▶ _Given entries_
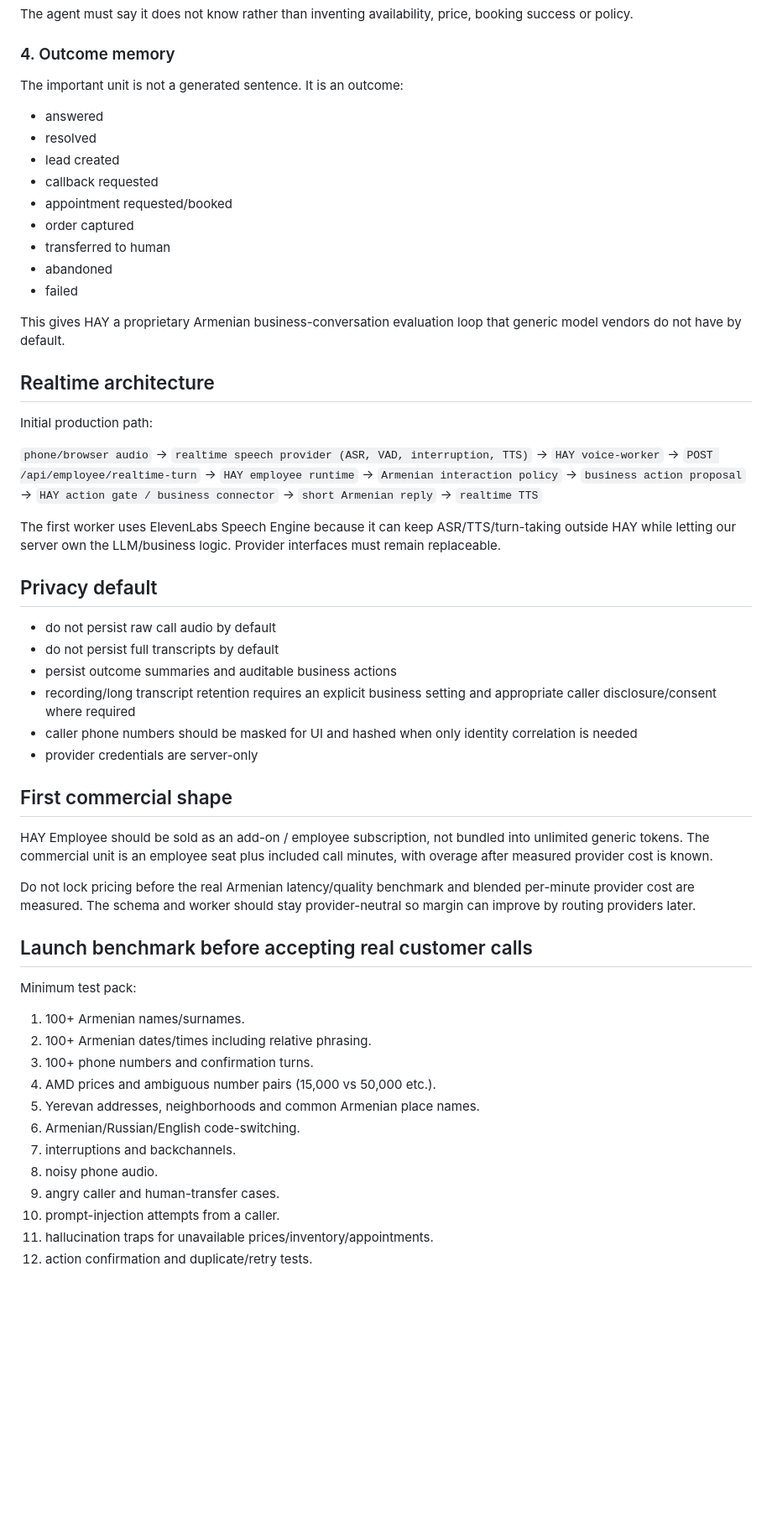
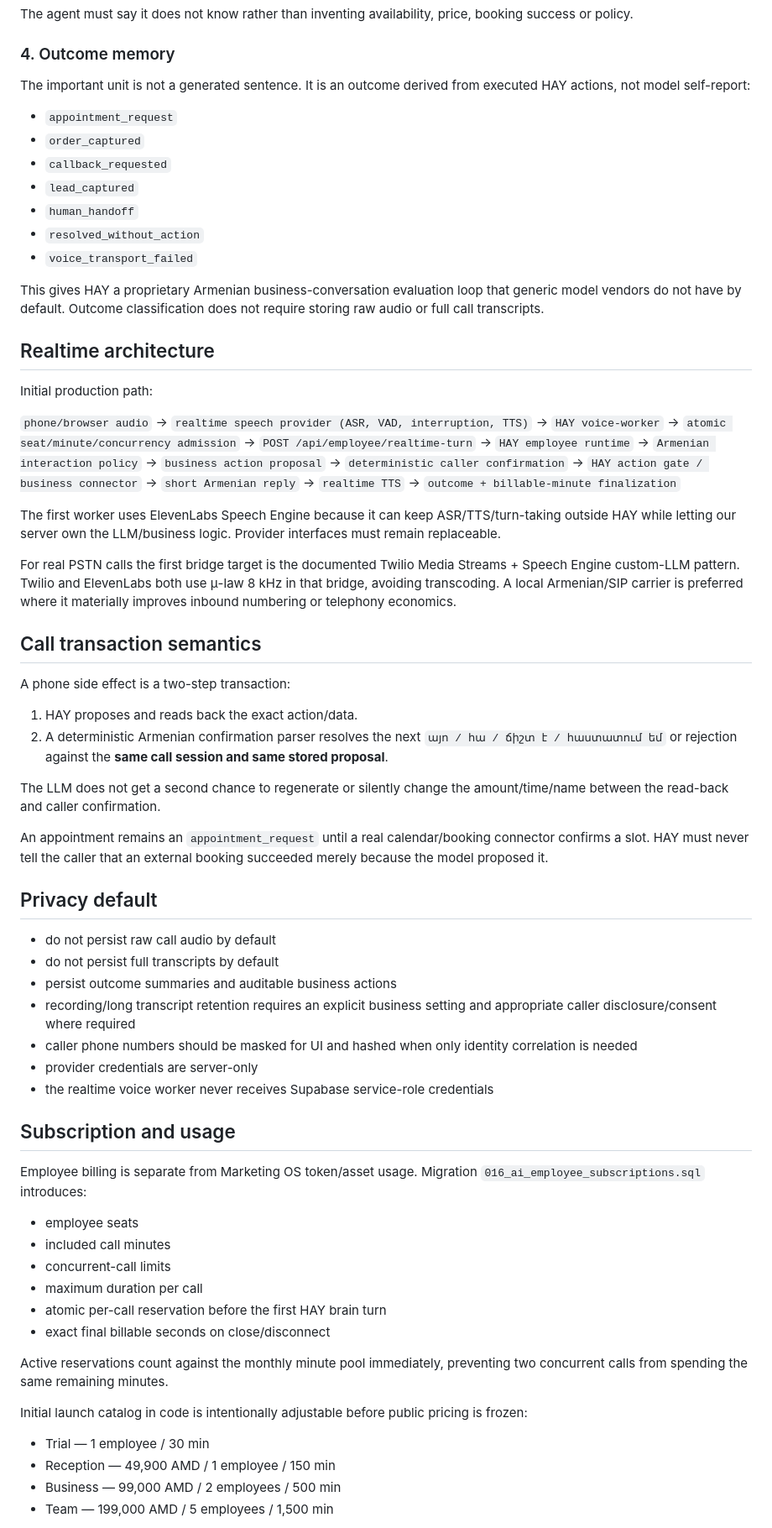
Before and after one commit to margaryanlabs/Hay_engine, a Markdown page: docs/AI_EMPLOYEE.md, the part around one of its changes. Shown at 84% size. Drawn GitHub-style; blank space fills up the shorter version.

Commit message:
Document AI Employee subscription and frozen call benchmark

```diff
--- a/docs/AI_EMPLOYEE.md
+++ b/docs/AI_EMPLOYEE.md
@@ -46,19 +46,17 @@ The agent must say it does not know rather than inventing availability, price, b
 
 ### 4. Outcome memory
 
-The important unit is not a generated sentence. It is an outcome:
+The important unit is not a generated sentence. It is an outcome derived from executed HAY actions, not model self-report:
 
-- answered
-- resolved
-- lead created
-- callback requested
-- appointment requested/booked
-- order captured
-- transferred to human
-- abandoned
-- failed
+- `appointment_request`
+- `order_captured`
+- `callback_requested`
+- `lead_captured`
+- `human_handoff`
+- `resolved_without_action`
+- `voice_transport_failed`
 
-This gives HAY a proprietary Armenian business-conversation evaluation loop that generic model vendors do not have by default.
+This gives HAY a proprietary Armenian business-conversation evaluation loop that generic model vendors do not have by default. Outcome classification does not require storing raw audio or full call transcripts.
 
 ## Realtime architecture
 
@@ -67,15 +65,31 @@ Initial production path:
 `phone/browser audio`
 → `realtime speech provider (ASR, VAD, interruption, TTS)`
 → `HAY voice-worker`
+→ `atomic seat/minute/concurrency admission`
 → `POST /api/employee/realtime-turn`
 → `HAY employee runtime`
 → `Armenian interaction policy`
 → `business action proposal`
+→ `deterministic caller confirmation`
 → `HAY action gate / business connector`
 → `short Armenian reply`
 → `realtime TTS`
+→ `outcome + billable-minute finalization`
 
 The first worker uses ElevenLabs Speech Engine because it can keep ASR/TTS/turn-taking outside HAY while letting our server own the LLM/business logic. Provider interfaces must remain replaceable.
+
+For real PSTN calls the first bridge target is the documented Twilio Media Streams + Speech Engine custom-LLM pattern. Twilio and ElevenLabs both use μ-law 8 kHz in that bridge, avoiding transcoding. A local Armenian/SIP carrier is preferred where it materially improves inbound numbering or telephony economics.
+
+## Call transaction semantics
+
+A phone side effect is a two-step transaction:
+
+1. HAY proposes and reads back the exact action/data.
+2. A deterministic Armenian confirmation parser resolves the next `այո / հա / ճիշտ է / հաստատում եմ` or rejection against the **same call session and same stored proposal**.
+
+The LLM does not get a second chance to regenerate or silently change the amount/time/name between the read-back and caller confirmation.
+
+An appointment remains an `appointment_request` until a real calendar/booking connector confirms a slot. HAY must never tell the caller that an external booking succeeded merely because the model proposed it.
 
 ## Privacy default
 
@@ -85,27 +99,25 @@ The first worker uses ElevenLabs Speech Engine because it can keep ASR/TTS/turn-
 - recording/long transcript retention requires an explicit business setting and appropriate caller disclosure/consent where required
 - caller phone numbers should be masked for UI and hashed when only identity correlation is needed
 - provider credentials are server-only
+- the realtime voice worker never receives Supabase service-role credentials
 
-## First commercial shape
+## Subscription and usage
 
-HAY Employee should be sold as an add-on / employee subscription, not bundled into unlimited generic tokens. The commercial unit is an employee seat plus included call minutes, with overage after measured provider cost is known.
+Employee billing is separate from Marketing OS token/asset usage. Migration `016_ai_employee_subscriptions.sql` introduces:
 
-Do not lock pricing before the real Armenian latency/quality benchmark and blended per-minute provider cost are measured. The schema and worker should stay provider-neutral so margin can improve by routing providers later.
+- employee seats
+- included call minutes
+- concurrent-call limits
+- maximum duration per call
+- atomic per-call reservation before the first HAY brain turn
+- exact final billable seconds on close/disconnect
 
-## Launch benchmark before accepting real customer calls
+Active reservations count against the monthly minute pool immediately, preventing two concurrent calls from spending the same remaining minutes.
 
-Minimum test pack:
+Initial launch catalog in code is intentionally adjustable before public pricing is frozen:
 
-1. 100+ Armenian names/surnames.
-2. 100+ Armenian dates/times including relative phrasing.
-3. 100+ phone numbers and confirmation turns.
-4. AMD prices and ambiguous number pairs (15,000 vs 50,000 etc.).
-5. Yerevan addresses, neighborhoods and common Armenian place names.
-6. Armenian/Russian/English code-switching.
-7. interruptions and backchannels.
-8. noisy phone audio.
-9. angry caller and human-transfer cases.
-10. prompt-injection attempts from a caller.
-11. hallucination traps for unavailable prices/inventory/appointments.
-12. action confirmation and duplicate/retry tests.
+- Trial — 1 employee / 30 min
+- Reception — 49,900 AMD / 1 employee / 150 min
+- Business — 99,000 AMD / 2 employees / 500 min
+- Team — 199,000 AMD / 5 employees / 1,500 min
 
```
Also changed, not shown: other parts of docs/AI_EMPLOYEE.md (+38 -7 lines).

▶ _Required action_
From the entries above, collect every line with the string "prices" in it.

▶ _Solved exercise_
-4. AMD prices and ambiguous number pairs (15,000 vs 50,000 etc.).
-11. hallucination traps for unavailable prices/inventory/appointments.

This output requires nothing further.